▶ _Try it_
Exactly repeat all the records below, omitting the images they hold.

▶ _Task material_

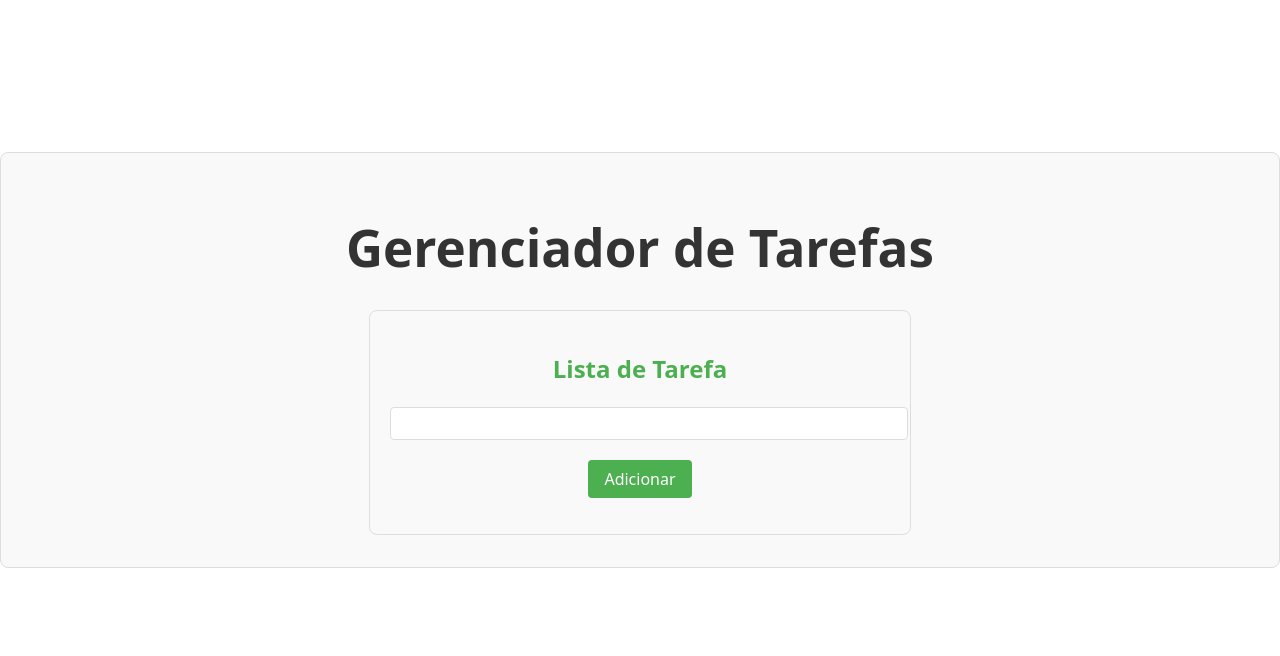
Repository: matheusarrabal12/todo
Page: /
The author's editor kept a copy of each file at every save. The page is drawn from the files as they stood at one save, then again after the next save.
The browser window is 1280 px wide. The pictures show the whole page.
The project was rebuilt for these pictures with package versions that can differ from the ones it lists, and the page was loaded fresh each time. Also part of the build but not shown: vite.config.js.

Above is the page before, as saved 2025-04-03 15:07:55.

### src/App.jsx
import ListaTarefas from './components/ListaTarefas';

import './App.css';

function App() {
  return(
    < >
    <h1>Gerenciador de Tarefas</h1>
    <ListaTarefas />
    </>
  ) ;
}

export default App;

### src/components/ListaTarefas.jsx
import { useState } from "react";
import './ListaTarefas.css'

function ListaTarefas () {
    const [tarefas, setTarefa] = useState([])
    const [novaTarefa, setNovaTarefa] = useState("");

    const adicionarTarefa = () => {
        if (novaTarefa.trim()  !== "") {
            setTarefa([...tarefas, novaTarefa]);
            setNovaTarefa("");
    }
};

const removerTarefa = (indice) => {
    setTarefa(tarefas.filter((_, i) => i !== indice));
};

    return (
        <div>
        <h2> Lista de Tarefa</h2>
        <input
            type="text"
            value={novaTarefa}
            onChange={(e) => setNovaTarefa(e.target.value)}
        />
        <button onClick={adicionarTarefa}>Adicionar</button>
        <ul>
            {tarefas.map((tarefa, indice) => (
                <li key={indice}>
                    {tarefa} <button onClick={() =>
                        removerTarefa(indice)}>Remover</button>
                </li>
            ))}
        </ul>
        </div>
    );
}

export default ListaTarefas;

### src/components/ListaTarefas.css
/* Estilos para a lista de tarefas */
h2 {
    text-align: center;
    color: #4caf50;
  }

  h1 {
    text-align: center;
    color: #333;
  }

  div {
    width: 100%;
    max-width: 500px;
    margin: 0 auto;
    padding: 20px;
    border: 1px solid #ddd;
    border-radius: 8px;
    background-color: #f9f9f9;
  }

  input[type="text"] {
    width: 100%;
    padding: 8px;
    margin-bottom: 10px;
    border: 1px solid #ddd;
    border-radius: 4px;
  }

  button {
    padding: 8px 16px;
    background-color: #4caf50;
    color: white;
    border: none;
    border-radius: 4px;
    cursor: pointer;
    font-size: 16px;
    margin-top: 10px;
  }

  button:hover {
    background-color: #45a049;
  }

  ul {
    list-style-type: none;
    padding: 0;
  }

  li {
    display: flex;
    justify-content: space-between;
    align-items: center;
    padding: 10px;
    margin-bottom: 8px;
    background-color: #fff;
    border: 1px solid #ddd;
    border-radius: 4px;
  }

  li.concluida {
    text-decoration: line-through;
    background-color: #e0e0e0;
  }

  button.remover {
    background-color: #f44336;
  }

  button.remover:hover {
    background-color: #e53935;
  }

  button.marcar-concluida {
    background-color: #2196f3;
  }

  button.marcar-concluida:hover {
    background-color: #1976d2;
  }

  #ordenacao {
    margin-top: 20px;
    display: flex;
    justify-content: space-between;
  }

  #ordenacao select {
    padding: 8px;
    font-size: 16px;
    border-radius: 4px;
    border: 1px solid #ddd;
  }

Loaded but not shown: index.html (common file); src/main.jsx (common file); src/index.css (common file); src/App.css (common file)

After the next save:
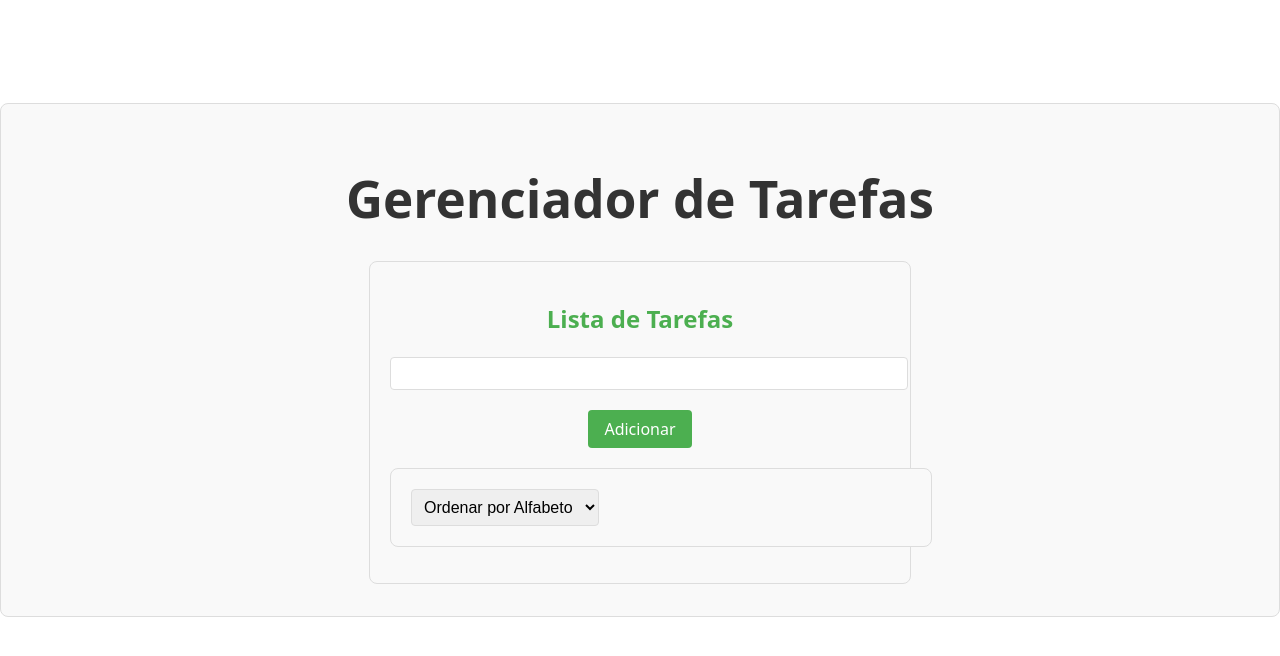
Saved 2 min 0 s later.
--- a/src/components/ListaTarefas.jsx
+++ b/src/components/ListaTarefas.jsx
@@ -1,40 +1,85 @@
-import { useState } from "react";
-import './ListaTarefas.css'
+import { useState, useEffect } from "react";
+import './ListaTarefas.css';
 
-function ListaTarefas () {
-    const [tarefas, setTarefa] = useState([])
-    const [novaTarefa, setNovaTarefa] = useState("");
+function ListaTarefas() {
+  const [tarefas, setTarefa] = useState([]);
+  const [novaTarefa, setNovaTarefa] = useState("");
+  const [ordenacao, setOrdenacao] = useState("alfabetica");
 
-    const adicionarTarefa = () => {
-        if (novaTarefa.trim()  !== "") {
-            setTarefa([...tarefas, novaTarefa]);
-            setNovaTarefa("");
+  useEffect(() => {
+    // Recupera as tarefas do localStorage ao carregar a página
+    const tarefasSalvas = JSON.parse(localStorage.getItem("tarefas"));
+    if (tarefasSalvas) {
+      setTarefa(tarefasSalvas);
     }
-};
+  }, []);
 
-const removerTarefa = (indice) => {
+  useEffect(() => {
+    // Salva as tarefas no localStorage sempre que a lista mudar
+    localStorage.setItem("tarefas", JSON.stringify(tarefas));
+  }, [tarefas]);
+
+  const adicionarTarefa = () => {
+    if (novaTarefa.trim() !== "") {
+      const novaTarefaObj = { texto: novaTarefa, concluida: false, dataAdicao: new Date() };
+      setTarefa([...tarefas, novaTarefaObj]);
+      setNovaTarefa("");
+    }
+  };
+
+  const removerTarefa = (indice) => {
     setTarefa(tarefas.filter((_, i) => i !== indice));
-};
+  };
 
-    return (
-        <div>
-        <h2> Lista de Tarefa</h2>
-        <input
-            type="text"
-            value={novaTarefa}
-            onChange={(e) => setNovaTarefa(e.target.value)}
-        />
-        <button onClick={adicionarTarefa}>Adicionar</button>
-        <ul>
-            {tarefas.map((tarefa, indice) => (
-                <li key={indice}>
-                    {tarefa} <button onClick={() =>
-                        removerTarefa(indice)}>Remover</button>
-                </li>
-            ))}
-        </ul>
-        </div>
-    );
+  const marcarTarefaConcluida = (indice) => {
+    const novasTarefas = [...tarefas];
+    novasTarefas[indice].concluida = !novasTarefas[indice].concluida;
+    setTarefa(novasTarefas);
+  };
+
+  const ordenarTarefas = (criterio) => {
+    let tarefasOrdenadas = [...tarefas];
+    if (criterio === "alfabetica") {
+      tarefasOrdenadas.sort((a, b) => a.texto.localeCompare(b.texto));
+    } else if (criterio === "data") {
+      tarefasOrdenadas.sort((a, b) => b.dataAdicao - a.dataAdicao);
+    }
+    setTarefa(tarefasOrdenadas);
+    setOrdenacao(criterio);
+  };
+
+  return (
+    <div>
+      <h2>Lista de Tarefas</h2>
+      <input
+        type="text"
+        value={novaTarefa}
+        onChange={(e) => setNovaTarefa(e.target.value)}
+      />
+      <button onClick={adicionarTarefa}>Adicionar</button>
+
+      <div id="ordenacao">
+        <select value={ordenacao} onChange={(e) => ordenarTarefas(e.target.value)}>
+          <option value="alfabetica">Ordenar por Alfabeto</option>
+          <option value="data">Ordenar por Data</option>
+        </select>
+      </div>
+
+      <ul>
+        {tarefas.map((tarefa, indice) => (
+          <li key={indice} className={tarefa.concluida ? "concluida" : ""}>
+            {tarefa.texto}
+            <div>
+              <button className="marcar-concluida" onClick={() => marcarTarefaConcluida(indice)}>
+                {tarefa.concluida ? "Desmarcar" : "Concluir"}
+              </button>
+              <button className="remover" onClick={() => removerTarefa(indice)}>Remover</button>
+            </div>
+          </li>
+        ))}
+      </ul>
+    </div>
+  );
 }
 
 export default ListaTarefas;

▶ _Response_
Repository: matheusarrabal12/todo
Page: /
The author's editor kept a copy of each file at every save. The page is drawn from the files as they stood at one save, then again after the next save.
The browser window is 1280 px wide. The pictures show the whole page.
The project was rebuilt for these pictures with package versions that can differ from the ones it lists, and the page was loaded fresh each time. Also part of the build but not shown: vite.config.js.

Above is the page before, as saved 2025-04-03 15:07:55.

### src/App.jsx
import ListaTarefas from './components/ListaTarefas';

import './App.css';

function App() {
  return(
    < >
    <h1>Gerenciador de Tarefas</h1>
    <ListaTarefas />
    </>
  ) ;
}

export default App;

### src/components/ListaTarefas.jsx
import { useState } from "react";
import './ListaTarefas.css'

function ListaTarefas () {
    const [tarefas, setTarefa] = useState([])
    const [novaTarefa, setNovaTarefa] = useState("");

    const adicionarTarefa = () => {
        if (novaTarefa.trim()  !== "") {
            setTarefa([...tarefas, novaTarefa]);
            setNovaTarefa("");
    }
};

const removerTarefa = (indice) => {
    setTarefa(tarefas.filter((_, i) => i !== indice));
};

    return (
        <div>
        <h2> Lista de Tarefa</h2>
        <input
            type="text"
            value={novaTarefa}
            onChange={(e) => setNovaTarefa(e.target.value)}
        />
        <button onClick={adicionarTarefa}>Adicionar</button>
        <ul>
            {tarefas.map((tarefa, indice) => (
                <li key={indice}>
                    {tarefa} <button onClick={() =>
                        removerTarefa(indice)}>Remover</button>
                </li>
            ))}
        </ul>
        </div>
    );
}

export default ListaTarefas;

### src/components/ListaTarefas.css
/* Estilos para a lista de tarefas */
h2 {
    text-align: center;
    color: #4caf50;
  }

  h1 {
    text-align: center;
    color: #333;
  }

  div {
    width: 100%;
    max-width: 500px;
    margin: 0 auto;
    padding: 20px;
    border: 1px solid #ddd;
    border-radius: 8px;
    background-color: #f9f9f9;
  }

  input[type="text"] {
    width: 100%;
    padding: 8px;
    margin-bottom: 10px;
    border: 1px solid #ddd;
    border-radius: 4px;
  }

  button {
    padding: 8px 16px;
    background-color: #4caf50;
    color: white;
    border: none;
    border-radius: 4px;
    cursor: pointer;
    font-size: 16px;
    margin-top: 10px;
  }

  button:hover {
    background-color: #45a049;
  }

  ul {
    list-style-type: none;
    padding: 0;
  }

  li {
    display: flex;
    justify-content: space-between;
    align-items: center;
    padding: 10px;
    margin-bottom: 8px;
    background-color: #fff;
    border: 1px solid #ddd;
    border-radius: 4px;
  }

  li.concluida {
    text-decoration: line-through;
    background-color: #e0e0e0;
  }

  button.remover {
    background-color: #f44336;
  }

  button.remover:hover {
    background-color: #e53935;
  }

  button.marcar-concluida {
    background-color: #2196f3;
  }

  button.marcar-concluida:hover {
    background-color: #1976d2;
  }

  #ordenacao {
    margin-top: 20px;
    display: flex;
    justify-content: space-between;
  }

  #ordenacao select {
    padding: 8px;
    font-size: 16px;
    border-radius: 4px;
    border: 1px solid #ddd;
  }

Loaded but not shown: index.html (common file); src/main.jsx (common file); src/index.css (common file); src/App.css (common file)

After the next save:
Saved 2 min 0 s later.
--- a/src/components/ListaTarefas.jsx
+++ b/src/components/ListaTarefas.jsx
@@ -1,40 +1,85 @@
-import { useState } from "react";
-import './ListaTarefas.css'
+import { useState, useEffect } from "react";
+import './ListaTarefas.css';
 
-function ListaTarefas () {
-    const [tarefas, setTarefa] = useState([])
-    const [novaTarefa, setNovaTarefa] = useState("");
+function ListaTarefas() {
+  const [tarefas, setTarefa] = useState([]);
+  const [novaTarefa, setNovaTarefa] = useState("");
+  const [ordenacao, setOrdenacao] = useState("alfabetica");
 
-    const adicionarTarefa = () => {
-        if (novaTarefa.trim()  !== "") {
-            setTarefa([...tarefas, novaTarefa]);
-            setNovaTarefa("");
+  useEffect(() => {
+    // Recupera as tarefas do localStorage ao carregar a página
+    const tarefasSalvas = JSON.parse(localStorage.getItem("tarefas"));
+    if (tarefasSalvas) {
+      setTarefa(tarefasSalvas);
     }
-};
+  }, []);
 
-const removerTarefa = (indice) => {
+  useEffect(() => {
+    // Salva as tarefas no localStorage sempre que a lista mudar
+    localStorage.setItem("tarefas", JSON.stringify(tarefas));
+  }, [tarefas]);
+
+  const adicionarTarefa = () => {
+    if (novaTarefa.trim() !== "") {
+      const novaTarefaObj = { texto: novaTarefa, concluida: false, dataAdicao: new Date() };
+      setTarefa([...tarefas, novaTarefaObj]);
+      setNovaTarefa("");
+    }
+  };
+
+  const removerTarefa = (indice) => {
     setTarefa(tarefas.filter((_, i) => i !== indice));
-};
+  };
 
-    return (
-        <div>
-        <h2> Lista de Tarefa</h2>
-        <input
-            type="text"
-            value={novaTarefa}
-            onChange={(e) => setNovaTarefa(e.target.value)}
-        />
-        <button onClick={adicionarTarefa}>Adicionar</button>
-        <ul>
-            {tarefas.map((tarefa, indice) => (
-                <li key={indice}>
-                    {tarefa} <button onClick={() =>
-                        removerTarefa(indice)}>Remover</button>
-                </li>
-            ))}
-        </ul>
-        </div>
-    );
+  const marcarTarefaConcluida = (indice) => {
+    const novasTarefas = [...tarefas];
+    novasTarefas[indice].concluida = !novasTarefas[indice].concluida;
+    setTarefa(novasTarefas);
+  };
+
+  const ordenarTarefas = (criterio) => {
+    let tarefasOrdenadas = [...tarefas];
+    if (criterio === "alfabetica") {
+      tarefasOrdenadas.sort((a, b) => a.texto.localeCompare(b.texto));
+    } else if (criterio === "data") {
+      tarefasOrdenadas.sort((a, b) => b.dataAdicao - a.dataAdicao);
+    }
+    setTarefa(tarefasOrdenadas);
+    setOrdenacao(criterio);
+  };
+
+  return (
+    <div>
+      <h2>Lista de Tarefas</h2>
+      <input
+        type="text"
+        value={novaTarefa}
+        onChange={(e) => setNovaTarefa(e.target.value)}
+      />
+      <button onClick={adicionarTarefa}>Adicionar</button>
+
+      <div id="ordenacao">
+        <select value={ordenacao} onChange={(e) => ordenarTarefas(e.target.value)}>
+          <option value="alfabetica">Ordenar por Alfabeto</option>
+          <option value="data">Ordenar por Data</option>
+        </select>
+      </div>
+
+      <ul>
+        {tarefas.map((tarefa, indice) => (
+          <li key={indice} className={tarefa.concluida ? "concluida" : ""}>
+            {tarefa.texto}
+            <div>
+              <button className="marcar-concluida" onClick={() => marcarTarefaConcluida(indice)}>
+                {tarefa.concluida ? "Desmarcar" : "Concluir"}
+              </button>
+              <button className="remover" onClick={() => removerTarefa(indice)}>Remover</button>
+            </div>
+          </li>
+        ))}
+      </ul>
+    </div>
+  );
 }
 
 export default ListaTarefas;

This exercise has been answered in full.